Martin S. Fridson did an extensive study of the world’s billionaires and created a list of qualities that distinguished billionaires from everyone else.
In his book “How To Be A Billionaire: Proven Strategies From The Titans of Wealth,” Fridson found that one quality all billionaires share is that billionaires copy.
People like Bill Gates, Mark Zuckerberg, and Sam Walton did not have to create an entirely new concept in order to become billionaires. All they had to do was copy and learn from somebody else.
Bill Gates didn’t come up with the first software to run on a computer. Bill Gates took other people’s good ideas about computer operating systems and turned that into an immensely profitable business.
Mark Zuckerberg didn’t create the first social network. Zuckerberg learned from MySpace.
Similarly, Sam Walton, founder of Wal-Mart, did not invent discount merchandising. By the time Walton got into the game in 1962, discounting was already a $2 billion a year industry.
Sam Walton proudly proclaimed that he invented almost nothing. “Most everything I’ve done I’ve copied from someone else,” he said.
The key to Walton’s success, by his own admission, was his extreme devotion to copying other successful discounters. It was Walton’s ability to copy the best industry practices that allowed him to build the largest independently owned variety store chain in the United States.
Like Walton, Zuckerberg, and Gates, your ability to copy, to take what you like from others, will be the biggest determinant of your success in life.
It’s okay to copy something, put a twist on it and make it your own. Like the great artist Pablo Picasso once said, “Good artists copy, but great artists steal.”
Nothing starts from absolute zero.
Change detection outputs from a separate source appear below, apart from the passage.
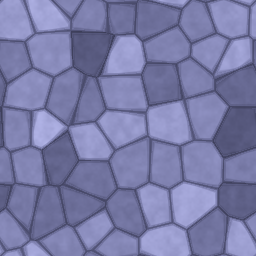
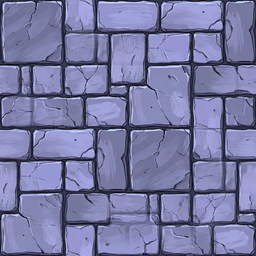
Give the crawl a painted room, and stop crushing a whole material into one tile
NOT THIS SESSION'S WORK. The art session's D267, committed on my user's instruction
rather than at its author's resting point. The account below is read off the entry and
the diff.

Asked: "I have the feeling that the art of this game does not follow one single
style. I like the backgrounds but not the iso game." Both halves were right, and the
second had a mechanical cause.

Counted off fresh captures, the game spoke six dialects, and the crawl was wearing the
wrong one. `iso_run.gd` is the only `UI.screen()` caller that names neither a scene nor
a zone, so it fell through to `PixelArt.backdrop()` — the screen with the most turns in
it was the last live user of the Kenney pixel set, on a clear colour, while every other
screen had a painting behind it. The comment two lines above the call said the
opposite. It now gets its own dungeon's battle backdrop at `UI.CRAWL_DIM` = 0.78.

The scale bug is why the materials had to be noise. `_draw_ground` mapped UV 0..1
across ONE tile, so one repeat of a 256px texture was crushed into 116x58 and every
feature arrived at about a fifth of its drawn size, cut off at every tile edge by a
deliberately discontinuous per-cell offset. Survivable for noise, fatal for paint — the
first painted crypt floor came back looking WORSE than the computed one it replaced,
because the picture was good and the projection destroyed it. The UV now comes off the
grid: `GROUND_UV_TILES` = 3, continuous across every shared edge, and the period does
[…]

diff --git a/DESIGN.md b/DESIGN.md
@@ -255,6 +255,7 @@ Entries are not in numeric order in the file below; this is the way in.
 | **D264** | [The endpoint generator is deleted, and two of its rules outlived it](#d264--the-endpoint-generator-is-deleted-and-two-of-its-rules-outlived-it) |
 | **D265** | [Fights got a shape, and the reason the 5x never assembles is the price list](#d265--fights-got-a-shape-and-the-reason-the-5x-never-assembles-is-the-price-list) |
 | **D266** | [A metric that measures the player, and it says the 5x was there all along](#d266--a-metric-that-measures-the-player-and-it-says-the-5x-was-there-all-along) |
+| **D267** | [The floor was drawn at a fifth of its size, so nothing painted on it could survive](#d267--the-floor-was-drawn-at-a-fifth-of-its-size-so-nothing-painted-on-it-could-survive) |
 
 **D1–D34 are not in that table.** They were settled before the log grew
 sections and live as bullets under [§4 Design decisions](#4-design-decisions).
@@ -18270,3 +18271,125 @@ per energy and this is a draw-quality effect.
 
 That is a reward that makes you worse, and until now there was no number in this tool that could
 show one.
+
+### D267 — The floor was drawn at a fifth of its size, so nothing painted on it could survive
+
+Asked: *"I have the feeling that the art of this game does not follow one single style. I like
+the backgrounds but not the iso game."*
+
+Both halves are right, and the second half had a mechanical cause nobody had looked for.
+
+#### Six dialects, and the crawl was wearing the wrong one
+
+Fresh captures first, because `docs/screenshots/` was from 2 August and predates D202 and D260.
+What the game speaks, counted off them:
+
+| dialect | where |
+|---|---|
+| painted, inked, dark | 12 dungeon backdrops, the scene and zone shots, the title screen, 35 enemy plates, ~100 card faces |
+| painted, but high key | 38 relic icons |
+| flat vector clip art | 30 power sigils |
+| computed noise and geometry | the iso floors, walls and props |
+| painted cutouts | the iso hero and 70 creature fronts |
+| Kenney 16x16 pixel | 5 zone patterns, 1 card sheet |
+
+The last row was supposed to be a dormant fallback. It was not. **`iso_run.gd` is the only
+`UI.screen()` caller in the game that names neither a scene nor a zone**, so it fell through to
+`PixelArt.backdrop()` — and the comment two lines above the call said the opposite. The screen
+with the most turns in it was the last live user of the pixel dialect, on a clear colour, while
+every other screen in the game had a painting behind it. It now gets its own dungeon's battle
+backdrop at `UI.CRAWL_DIM` = 0.78: the walk and the fight happen in the same room.
+
+#### The scale bug, which is why the materials had to be noise
+
+`gen_iso_art.gd` samples each terrain's ramp from the floor band of the backdrops that use it,
+so the computed materials agree with the paintings on COLOUR by construction. They agree on
+nothing else — no ink, no brush, no stonework — and that had been invisible for a reason that is
+arithmetic rather than taste.
+
+**Every diamond took the whole material.** `_draw_ground` mapped UV 0..1 across one tile with a
+per-cell offset, so one repeat of a 256px texture was crushed into 116x58 and every feature in
+it arrived at about a fifth of the size it was drawn at. A flagstone painted a third of the way
+across its texture arrived five to a tile and read as gravel. The offset was deliberately
+DISCONTINUOUS between neighbours as well, so every feature was also cut off at every tile edge.
+
+That is survivable for noise. It is fatal for anything painted, and it is why the first painted
+crypt floor came back looking WORSE than the computed one it replaced — the picture was good
+and the projection destroyed it.
+
+So the UV comes off the grid instead. A diamond's corners are the grid points
+`(x±0.5, y±0.5)`, so dividing by `GROUND_UV_TILES` = 3 gives one repeat every three tiles,
+continuous across every shared edge. A stone crossing a tile boundary continues on the other
+side. The per-cell offset is gone and its job — stopping the floor reading as wallpaper — goes
+to the period, which is now three tiles long instead of one.
+
+**The walls needed the same fix and their axes are not obvious.** A block's top face is in the
+floor's plane and takes the floor's UV. Its left face stands on the grid line `y + 0.5` running
+along X, and the left face of `(x+1, y)` starts exactly where it ends; its right face stands on
+`x + 0.5` running along Y, joined the same way to `(x, y+1)`. So the two side faces draw one
+unbroken course of masonry along whichever axis the wall runs. `WALL_UV_TILES` is 2 rather than
+3 because a side face is a 58px sliver where a floor diamond is 116px wide, and the same number
+would draw the wall's stone at half the size of the floor's.
+
+#### Ink and shadow, which the style rule had always asked for
+
+The paintings put a 2-3px dark outline on every foreground object and nothing the floor drew had
+one, so the painted hero read as a sticker laid on a texture. Two rules keep the new ink from
+becoming the lattice D87 deleted: **it is drawn on silhouettes, never on tiles** — a floor edge
+only where the neighbour is not ground, a rock edge only where the neighbour is not rock — so a
+run of blocks is one inked mass and a room is one inked slab.
+
+And every figure was hovering. D202 told the generator not to paint a drop shadow and
+`demagenta.gd` lifts whatever survived, which is right for the FILE. The shadow is now drawn by
+the view, so it lands on the ground the figure is standing on and stays put while a walking
+figure's gait lifts the body off it.
+
+#### A pink hairline on 93 of 110 files, on the day D202 reported none
+
+Zooming in on a standing stone to judge the ink found a magenta rim around it. `demagenta.gd`
+required `max(r,b) > KEY_MIN` and `KEY_MIN` was 0.35. **Measured across all 110 installed iso
+files, every surviving key pixel tops out between 0.30 and 0.349 and not one reaches 0.35** —
+because the rim is the key BLENDED WITH A DARK SUBJECT, which keeps the hue and loses the
+brightness. The gap rule and the brightness rule were reading the same rim from opposite ends
+and 14,556 pixels walked out between them. D202 reported zero because it measured with this
+threshold.
+
+The floor is now 0.12, and what makes that safe is a rule the brightness one was always a proxy
+for: the key is `(1, 0, 1)`, so what survives of it keeps green near zero in ABSOLUTE terms.
+Of the 14,556 pixels that pass the hue test, every one has green under 0.15 and 13,259 under
+0.05, and not one with a gap over 0.30 reaches 0.06. Painted violet fails the other way round —
+the mycelial lord's cap is high in green and low in gap — so it misses both halves rather than
+one. **22,606 pixels repainted across 93 files, 0 cleared, and a second run finds nothing.**
+
+#### The materials, and what a painting has done to it before it is installed
+
+The API route is shut (every image model reports a free-tier quota of zero), so these came
+through the Gemini web app. `tools/install_iso_material.gd` is what turns a browser capture into
+a material, and each of its three steps is a measurement rather than a taste:
+
+* **Seamless by offset-and-blend.** B is the source shifted half a period in both axes, so it is
+  continuous exactly where the source's seam is; a mask falling to zero at the border makes the
+  border entirely B and the middle entirely A, and B's own seam lands where it contributes
+  nothing. Scored with `gen_iso_art`'s own metric so the numbers are comparable.
+* **Normalised to a target mean luminance.** Not cosmetic. `TINT_OPEN`, `TINT_WALKED`,
+  `LIGHT_DIM` and `LIGHT_LIT` are all MULTIPLIERS on the material, tuned against a generated one
+  near 0.47. The first painted crypt floor measured 0.39 and its lit tiles came out within a few
+  percent of the walls. The painting is brought to the number rather than the four constants
+  being retuned per painting.
+* **The crop is given, never searched.** Autocrop trims a full-bleed material's own dark edges
+  and the only symptom is an aspect ratio nobody checks.
+
+**Installed: `floor_stone`, `floor_earth`, `floor_moss`, `floor_sand`, `rock_stone`,
+`rock_moss`, and the two generic fallbacks `floor` and `rock`.** `rock_earth` and `rock_sand`
+are still the generated materials, and that is a consistent state rather than a half-drawn one —
+the generator is the documented fallback and it is still the palette authority for all eight.
+The Warrens is the one floor where the difference is visible: its walls are flat where its floor
+is painted.
+
+Two things learned in the browser that are not in the skill. The daily image cap was never
+reached; what happens instead after about eight prompts is that **the composer keeps its text
+and the enabled Send button stops responding to clicks**, for minutes at a time, with no banner
+and no greyed model rows. And **a hex palette pushes the generator to the light end of it**: the
+earth ramp `#452f2e`..`#e3b2b0` is dusty rose, and asking for it by number produced two
+successive floors that read as skin. Naming the dark end and forbidding the light one by word —
+"never pink, never salmon, never rose" — is what fixed it.

diff --git a/ART.md b/ART.md
@@ -35,7 +35,7 @@ screens' worth of assets speak five unrelated dialects — four, as first counte
 |---|---|---|
 | **Painted, inked illustration** | all 12 dungeon backdrops | **This is the game.** Keep. |
 | **Flat vector illustration** | `main_menu.jpg` | *Was counted as inked here and it is not (D114) — no outline anywhere, a ninth the outline density of the rooms it shipped beside. Re-rolled four times since: D126 for the foreground, D134 for a frame that measured 41.5% green, D258 for the subject, and D260, which threw the violet rule out altogether. The file is `main_menu.png` now, a drowned crypt in cold teal; the installer writes PNG and deletes the superseded .jpg. **This row is the diagnosis as written, not the current state** — the dialect count that made it five is down to four.* |
-| **Kenney 16×16 pixel art** | 41 enemy sprites, 5 zone tiles, 1 card sheet | Off-style, and semantically arbitrary — *the 41 enemy sprites are gone (D89); the zone tiles and the card sheet remain* |
+| **Kenney 16×16 pixel art** | 41 enemy sprites, 5 zone tiles, 1 card sheet | Off-style, and semantically arbitrary — *the 41 enemy sprites are gone (D89); the zone tiles and the card sheet remain, and both are now fallbacks nothing reaches. The last live user was the isometric crawl, which named neither a scene nor a zone to `UI.screen()` and so fell through to the tiling pattern on the screen with the most turns in it — fixed in D267, which gives it the dungeon's own backdrop.* |
 | **Hand-authored 16×16 mono glyphs** | 13 in `PixelArt.GLYPHS` | Off-style, too small to read as art |
 | **A stretched illustration pretending to be a frame** | `ui_button.png`, `ui_panel.png` | Actively damaging — see below |
 
@@ -457,6 +457,25 @@ models — 11 for the graph map, 14 for the dice board, one reveal frame for the
 draw. All three models were deleted in D94 after D88 moved every dungeon onto the
 isometric crawl. The crawl's own markers are generated by `tools/gen_iso_markers.gd`
 into `assets/art/iso/`, so they are not a shopping-list item and never were.
+
+**Its MATERIALS are half painted now, and that half is a shopping-list item (D267).** The
+floor and rock surfaces come off `tools/gen_iso_art.gd`, which samples each terrain's ramp
+from the backdrops that use it — so the generated set agrees with the paintings on colour
+and on nothing else. Since `GROUND_UV_TILES` and `WALL_UV_TILES` stopped crushing a whole
+256px repeat into one 116×58 diamond, that gap is visible, and painted materials installed
+over the generated ones by `tools/install_iso_material.gd` are what closes it.
+
+| role | state |
+|---|---|
+| `floor_stone` `floor_earth` `floor_moss` `floor_sand` | painted |
+| `rock_stone` `rock_moss` | painted |
+| `floor` `rock` (generic fallbacks) | painted, from the stone pair |
+| **`rock_earth` `rock_sand`** | **still generated — the two left to draw** |
+
+The Warrens is where the gap shows: a painted floor under flat walls. Ask for a wall the
+way D267 did — head-on, four courses across, the terrain's dark colours named as WORDS as
+well as hexes, flat lighting, nothing pure black or white — then install with
+`--luma=0.42`, which is what the wall tints were tuned against.
 
 `tools/art_manifest.gd` went on briefing all 26 for another eleven decisions, because
 deleting a feature does not touch the tool that advertises it — removed in D111, which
Remember what George Balanchine, the father of American ballet, once said, “I do not create. God creates. I assemble, and I will steal from anywhere to do it.”